- **WHAT TO PRODUCE**: Below are records to return verbatim; the pictures are to be dropped.

══════════

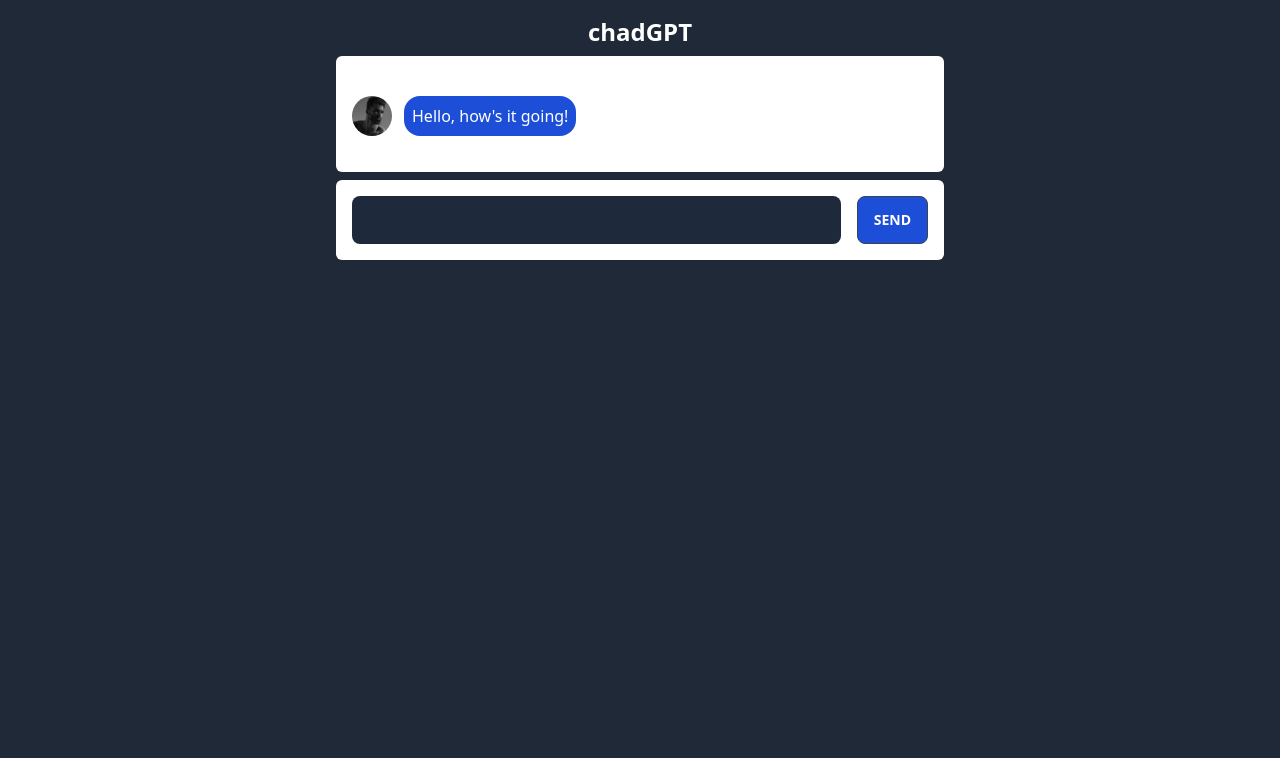
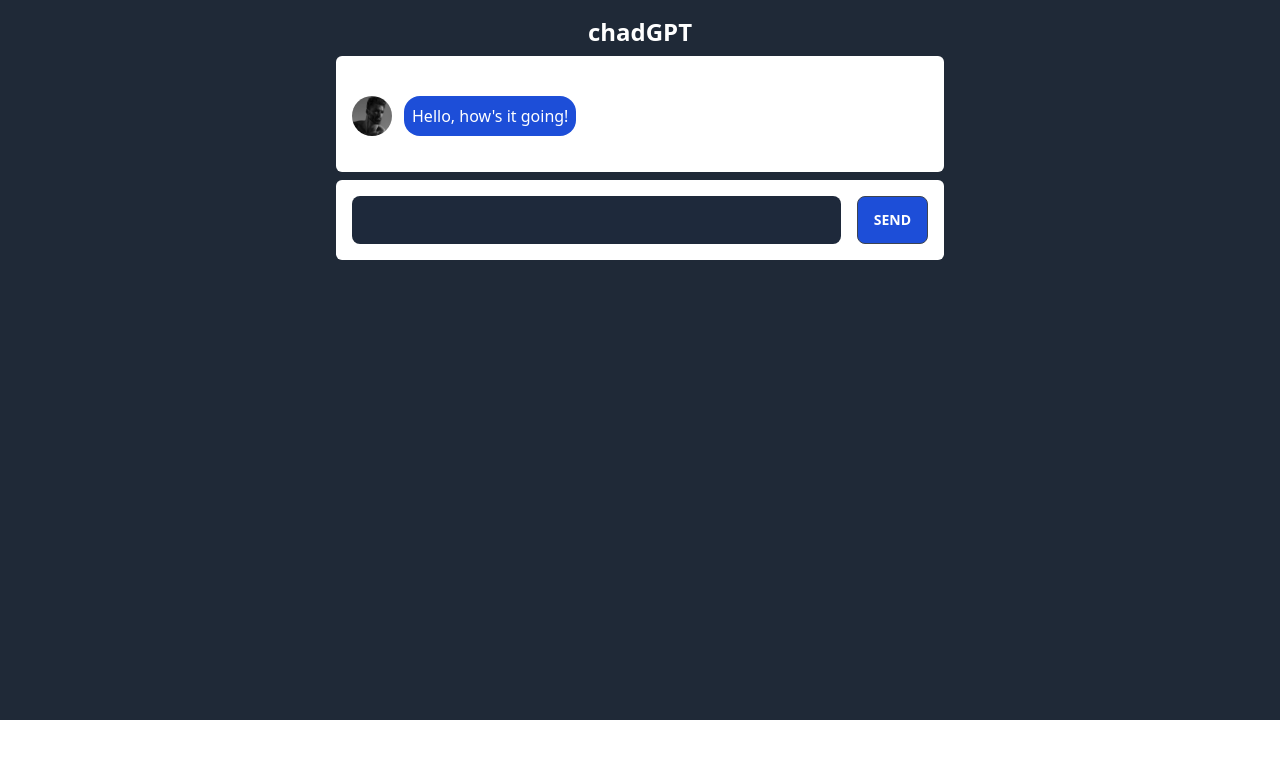
Before and after one commit to anguzz/chadGPT, a SvelteKit app: page / in a window 1280 px wide. Shown: the top 758 px of the page. Built offline with nearby package versions, Linux system fonts and the light colour scheme.

Commit message:
change h-full

```diff
--- a/src/app.css
+++ b/src/app.css
@@ -5,7 +5,7 @@
 
 html,
 body {
-	min-height: 50rem;
+	min-height: 45rem;
 	height:fit-content;
 	background-color: #1F2937;
 	color:white;
--- a/src/routes/+page.svelte
+++ b/src/routes/+page.svelte
@@ -66,7 +66,7 @@
 	<div>
 		<h1 class="text-2xl font-bold w-full text-center">chadGPT</h1>
 	</div>
-	<div class="h-fit w-full bg-white rounded-md p-4 overflow-y-auto flex flex-col gap-4">
+	<div class="h-full w-full bg-white rounded-md p-4 overflow-y-auto flex flex-col gap-4">
 		<div class="flex flex-col gap-2">
 			<ChatMessage type="assistant" message="Hello, how's it going!" />
 			{#each chatMessages as message}
```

══════════

- **FINISHED TASK**:
Before and after one commit to anguzz/chadGPT, a SvelteKit app: page / in a window 1280 px wide. Shown: the top 758 px of the page. Built offline with nearby package versions, Linux system fonts and the light colour scheme.

Commit message:
change h-full

```diff
--- a/src/app.css
+++ b/src/app.css
@@ -5,7 +5,7 @@
 
 html,
 body {
-	min-height: 50rem;
+	min-height: 45rem;
 	height:fit-content;
 	background-color: #1F2937;
 	color:white;
--- a/src/routes/+page.svelte
+++ b/src/routes/+page.svelte
@@ -66,7 +66,7 @@
 	<div>
 		<h1 class="text-2xl font-bold w-full text-center">chadGPT</h1>
 	</div>
-	<div class="h-fit w-full bg-white rounded-md p-4 overflow-y-auto flex flex-col gap-4">
+	<div class="h-full w-full bg-white rounded-md p-4 overflow-y-auto flex flex-col gap-4">
 		<div class="flex flex-col gap-2">
 			<ChatMessage type="assistant" message="Hello, how's it going!" />
 			{#each chatMessages as message}
```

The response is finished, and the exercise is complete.